### YOUR GOAL
The records below need retyping in full; give them again exactly.

### RECORDS PROVIDED

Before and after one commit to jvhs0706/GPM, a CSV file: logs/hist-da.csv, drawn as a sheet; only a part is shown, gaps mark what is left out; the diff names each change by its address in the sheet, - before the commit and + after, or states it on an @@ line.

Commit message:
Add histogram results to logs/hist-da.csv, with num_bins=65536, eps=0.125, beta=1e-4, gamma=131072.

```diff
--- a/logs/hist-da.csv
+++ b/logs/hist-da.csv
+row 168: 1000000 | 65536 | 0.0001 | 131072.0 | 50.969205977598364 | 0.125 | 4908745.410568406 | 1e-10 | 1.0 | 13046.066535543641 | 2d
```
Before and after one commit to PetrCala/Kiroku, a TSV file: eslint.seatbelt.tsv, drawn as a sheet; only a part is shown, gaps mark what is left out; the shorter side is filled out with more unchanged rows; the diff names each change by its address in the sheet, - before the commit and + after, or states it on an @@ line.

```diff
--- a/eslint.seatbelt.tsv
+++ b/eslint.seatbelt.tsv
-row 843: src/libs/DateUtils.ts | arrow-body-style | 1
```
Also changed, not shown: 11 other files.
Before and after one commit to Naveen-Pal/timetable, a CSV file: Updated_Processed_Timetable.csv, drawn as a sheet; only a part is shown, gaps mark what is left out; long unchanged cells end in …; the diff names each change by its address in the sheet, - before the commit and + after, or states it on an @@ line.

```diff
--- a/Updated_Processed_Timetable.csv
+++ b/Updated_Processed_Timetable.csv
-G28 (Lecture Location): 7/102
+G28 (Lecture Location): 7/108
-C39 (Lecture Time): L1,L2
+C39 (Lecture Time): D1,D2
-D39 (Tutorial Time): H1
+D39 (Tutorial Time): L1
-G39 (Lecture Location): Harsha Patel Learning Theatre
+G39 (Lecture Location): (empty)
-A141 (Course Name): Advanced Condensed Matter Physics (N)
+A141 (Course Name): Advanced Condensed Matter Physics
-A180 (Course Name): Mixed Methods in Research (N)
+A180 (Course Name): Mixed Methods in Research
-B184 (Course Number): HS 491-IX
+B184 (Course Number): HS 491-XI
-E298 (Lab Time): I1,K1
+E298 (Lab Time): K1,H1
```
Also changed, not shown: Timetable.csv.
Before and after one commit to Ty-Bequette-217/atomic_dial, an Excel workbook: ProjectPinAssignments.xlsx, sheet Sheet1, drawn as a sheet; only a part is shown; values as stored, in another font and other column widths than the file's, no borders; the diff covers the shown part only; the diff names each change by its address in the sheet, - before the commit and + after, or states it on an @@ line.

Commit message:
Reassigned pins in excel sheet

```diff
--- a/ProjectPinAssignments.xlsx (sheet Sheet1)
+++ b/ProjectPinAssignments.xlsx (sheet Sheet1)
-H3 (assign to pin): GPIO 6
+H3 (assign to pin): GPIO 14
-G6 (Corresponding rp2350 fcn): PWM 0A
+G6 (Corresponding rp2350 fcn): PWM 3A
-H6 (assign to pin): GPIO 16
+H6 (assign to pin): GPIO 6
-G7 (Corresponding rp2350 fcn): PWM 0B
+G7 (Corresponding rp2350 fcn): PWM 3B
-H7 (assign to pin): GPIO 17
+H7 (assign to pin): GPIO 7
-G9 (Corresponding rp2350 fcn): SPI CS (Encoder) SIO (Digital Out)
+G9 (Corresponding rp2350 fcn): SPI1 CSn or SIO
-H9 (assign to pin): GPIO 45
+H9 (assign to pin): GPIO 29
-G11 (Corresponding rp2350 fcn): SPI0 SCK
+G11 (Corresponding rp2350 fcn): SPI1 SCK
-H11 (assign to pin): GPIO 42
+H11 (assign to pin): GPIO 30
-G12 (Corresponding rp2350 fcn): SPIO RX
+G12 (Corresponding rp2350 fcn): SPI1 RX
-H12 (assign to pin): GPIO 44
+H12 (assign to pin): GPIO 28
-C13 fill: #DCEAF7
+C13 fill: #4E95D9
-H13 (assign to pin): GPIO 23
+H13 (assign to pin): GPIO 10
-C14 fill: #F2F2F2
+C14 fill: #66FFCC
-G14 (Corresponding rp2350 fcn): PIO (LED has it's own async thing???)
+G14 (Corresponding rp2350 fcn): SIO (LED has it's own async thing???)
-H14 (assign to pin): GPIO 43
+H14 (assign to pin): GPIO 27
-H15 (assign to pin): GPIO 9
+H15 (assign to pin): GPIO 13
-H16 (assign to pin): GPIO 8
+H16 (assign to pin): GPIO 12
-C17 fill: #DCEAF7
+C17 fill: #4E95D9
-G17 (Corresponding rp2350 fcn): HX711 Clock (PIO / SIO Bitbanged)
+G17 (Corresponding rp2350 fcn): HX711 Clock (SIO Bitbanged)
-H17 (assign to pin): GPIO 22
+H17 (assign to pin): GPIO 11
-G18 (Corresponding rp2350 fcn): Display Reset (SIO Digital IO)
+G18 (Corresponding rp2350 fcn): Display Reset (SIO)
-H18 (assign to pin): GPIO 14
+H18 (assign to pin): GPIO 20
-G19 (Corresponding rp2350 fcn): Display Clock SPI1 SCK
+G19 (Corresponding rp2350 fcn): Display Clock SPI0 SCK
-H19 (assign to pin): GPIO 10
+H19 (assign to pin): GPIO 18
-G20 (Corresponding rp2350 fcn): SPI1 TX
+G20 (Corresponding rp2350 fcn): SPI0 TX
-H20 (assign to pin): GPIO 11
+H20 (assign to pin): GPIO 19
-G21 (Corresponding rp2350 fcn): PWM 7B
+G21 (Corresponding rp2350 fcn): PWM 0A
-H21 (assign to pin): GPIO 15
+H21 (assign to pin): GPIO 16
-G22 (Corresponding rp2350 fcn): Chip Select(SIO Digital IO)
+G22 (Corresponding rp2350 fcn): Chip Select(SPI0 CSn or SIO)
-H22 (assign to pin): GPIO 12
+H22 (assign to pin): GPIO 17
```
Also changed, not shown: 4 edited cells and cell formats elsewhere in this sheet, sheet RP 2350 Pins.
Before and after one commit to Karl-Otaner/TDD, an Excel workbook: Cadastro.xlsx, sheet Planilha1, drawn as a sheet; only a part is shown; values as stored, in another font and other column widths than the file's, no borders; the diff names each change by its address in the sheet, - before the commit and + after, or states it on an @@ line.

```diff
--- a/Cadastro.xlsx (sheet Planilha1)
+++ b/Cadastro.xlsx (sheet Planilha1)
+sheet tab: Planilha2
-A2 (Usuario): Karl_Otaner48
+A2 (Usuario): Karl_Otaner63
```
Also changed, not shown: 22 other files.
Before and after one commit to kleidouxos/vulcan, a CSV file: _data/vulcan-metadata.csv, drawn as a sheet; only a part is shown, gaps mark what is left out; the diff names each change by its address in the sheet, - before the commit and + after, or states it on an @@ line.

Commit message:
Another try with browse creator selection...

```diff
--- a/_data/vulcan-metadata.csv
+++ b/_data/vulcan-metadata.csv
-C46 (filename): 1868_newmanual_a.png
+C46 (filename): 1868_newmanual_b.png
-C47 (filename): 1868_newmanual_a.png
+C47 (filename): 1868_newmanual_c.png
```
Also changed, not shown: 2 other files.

### RESPONSE BOX
Before and after one commit to jvhs0706/GPM, a CSV file: logs/hist-da.csv, drawn as a sheet; only a part is shown, gaps mark what is left out; the diff names each change by its address in the sheet, - before the commit and + after, or states it on an @@ line.

Commit message:
Add histogram results to logs/hist-da.csv, with num_bins=65536, eps=0.125, beta=1e-4, gamma=131072.

```diff
--- a/logs/hist-da.csv
+++ b/logs/hist-da.csv
+row 168: 1000000 | 65536 | 0.0001 | 131072.0 | 50.969205977598364 | 0.125 | 4908745.410568406 | 1e-10 | 1.0 | 13046.066535543641 | 2d
```
Before and after one commit to PetrCala/Kiroku, a TSV file: eslint.seatbelt.tsv, drawn as a sheet; only a part is shown, gaps mark what is left out; the shorter side is filled out with more unchanged rows; the diff names each change by its address in the sheet, - before the commit and + after, or states it on an @@ line.

```diff
--- a/eslint.seatbelt.tsv
+++ b/eslint.seatbelt.tsv
-row 843: src/libs/DateUtils.ts | arrow-body-style | 1
```
Also changed, not shown: 11 other files.
Before and after one commit to Naveen-Pal/timetable, a CSV file: Updated_Processed_Timetable.csv, drawn as a sheet; only a part is shown, gaps mark what is left out; long unchanged cells end in …; the diff names each change by its address in the sheet, - before the commit and + after, or states it on an @@ line.

```diff
--- a/Updated_Processed_Timetable.csv
+++ b/Updated_Processed_Timetable.csv
-G28 (Lecture Location): 7/102
+G28 (Lecture Location): 7/108
-C39 (Lecture Time): L1,L2
+C39 (Lecture Time): D1,D2
-D39 (Tutorial Time): H1
+D39 (Tutorial Time): L1
-G39 (Lecture Location): Harsha Patel Learning Theatre
+G39 (Lecture Location): (empty)
-A141 (Course Name): Advanced Condensed Matter Physics (N)
+A141 (Course Name): Advanced Condensed Matter Physics
-A180 (Course Name): Mixed Methods in Research (N)
+A180 (Course Name): Mixed Methods in Research
-B184 (Course Number): HS 491-IX
+B184 (Course Number): HS 491-XI
-E298 (Lab Time): I1,K1
+E298 (Lab Time): K1,H1
```
Also changed, not shown: Timetable.csv.
Before and after one commit to Ty-Bequette-217/atomic_dial, an Excel workbook: ProjectPinAssignments.xlsx, sheet Sheet1, drawn as a sheet; only a part is shown; values as stored, in another font and other column widths than the file's, no borders; the diff covers the shown part only; the diff names each change by its address in the sheet, - before the commit and + after, or states it on an @@ line.

Commit message:
Reassigned pins in excel sheet

```diff
--- a/ProjectPinAssignments.xlsx (sheet Sheet1)
+++ b/ProjectPinAssignments.xlsx (sheet Sheet1)
-H3 (assign to pin): GPIO 6
+H3 (assign to pin): GPIO 14
-G6 (Corresponding rp2350 fcn): PWM 0A
+G6 (Corresponding rp2350 fcn): PWM 3A
-H6 (assign to pin): GPIO 16
+H6 (assign to pin): GPIO 6
-G7 (Corresponding rp2350 fcn): PWM 0B
+G7 (Corresponding rp2350 fcn): PWM 3B
-H7 (assign to pin): GPIO 17
+H7 (assign to pin): GPIO 7
-G9 (Corresponding rp2350 fcn): SPI CS (Encoder) SIO (Digital Out)
+G9 (Corresponding rp2350 fcn): SPI1 CSn or SIO
-H9 (assign to pin): GPIO 45
+H9 (assign to pin): GPIO 29
-G11 (Corresponding rp2350 fcn): SPI0 SCK
+G11 (Corresponding rp2350 fcn): SPI1 SCK
-H11 (assign to pin): GPIO 42
+H11 (assign to pin): GPIO 30
-G12 (Corresponding rp2350 fcn): SPIO RX
+G12 (Corresponding rp2350 fcn): SPI1 RX
-H12 (assign to pin): GPIO 44
+H12 (assign to pin): GPIO 28
-C13 fill: #DCEAF7
+C13 fill: #4E95D9
-H13 (assign to pin): GPIO 23
+H13 (assign to pin): GPIO 10
-C14 fill: #F2F2F2
+C14 fill: #66FFCC
-G14 (Corresponding rp2350 fcn): PIO (LED has it's own async thing???)
+G14 (Corresponding rp2350 fcn): SIO (LED has it's own async thing???)
-H14 (assign to pin): GPIO 43
+H14 (assign to pin): GPIO 27
-H15 (assign to pin): GPIO 9
+H15 (assign to pin): GPIO 13
-H16 (assign to pin): GPIO 8
+H16 (assign to pin): GPIO 12
-C17 fill: #DCEAF7
+C17 fill: #4E95D9
-G17 (Corresponding rp2350 fcn): HX711 Clock (PIO / SIO Bitbanged)
+G17 (Corresponding rp2350 fcn): HX711 Clock (SIO Bitbanged)
-H17 (assign to pin): GPIO 22
+H17 (assign to pin): GPIO 11
-G18 (Corresponding rp2350 fcn): Display Reset (SIO Digital IO)
+G18 (Corresponding rp2350 fcn): Display Reset (SIO)
-H18 (assign to pin): GPIO 14
+H18 (assign to pin): GPIO 20
-G19 (Corresponding rp2350 fcn): Display Clock SPI1 SCK
+G19 (Corresponding rp2350 fcn): Display Clock SPI0 SCK
-H19 (assign to pin): GPIO 10
+H19 (assign to pin): GPIO 18
-G20 (Corresponding rp2350 fcn): SPI1 TX
+G20 (Corresponding rp2350 fcn): SPI0 TX
-H20 (assign to pin): GPIO 11
+H20 (assign to pin): GPIO 19
-G21 (Corresponding rp2350 fcn): PWM 7B
+G21 (Corresponding rp2350 fcn): PWM 0A
-H21 (assign to pin): GPIO 15
+H21 (assign to pin): GPIO 16
-G22 (Corresponding rp2350 fcn): Chip Select(SIO Digital IO)
+G22 (Corresponding rp2350 fcn): Chip Select(SPI0 CSn or SIO)
-H22 (assign to pin): GPIO 12
+H22 (assign to pin): GPIO 17
```
Also changed, not shown: 4 edited cells and cell formats elsewhere in this sheet, sheet RP 2350 Pins.
Before and after one commit to Karl-Otaner/TDD, an Excel workbook: Cadastro.xlsx, sheet Planilha1, drawn as a sheet; only a part is shown; values as stored, in another font and other column widths than the file's, no borders; the diff names each change by its address in the sheet, - before the commit and + after, or states it on an @@ line.

```diff
--- a/Cadastro.xlsx (sheet Planilha1)
+++ b/Cadastro.xlsx (sheet Planilha1)
+sheet tab: Planilha2
-A2 (Usuario): Karl_Otaner48
+A2 (Usuario): Karl_Otaner63
```
Also changed, not shown: 22 other files.
Before and after one commit to kleidouxos/vulcan, a CSV file: _data/vulcan-metadata.csv, drawn as a sheet; only a part is shown, gaps mark what is left out; the diff names each change by its address in the sheet, - before the commit and + after, or states it on an @@ line.

Commit message:
Another try with browse creator selection...

```diff
--- a/_data/vulcan-metadata.csv
+++ b/_data/vulcan-metadata.csv
-C46 (filename): 1868_newmanual_a.png
+C46 (filename): 1868_newmanual_b.png
-C47 (filename): 1868_newmanual_a.png
+C47 (filename): 1868_newmanual_c.png
```
Also changed, not shown: 2 other files.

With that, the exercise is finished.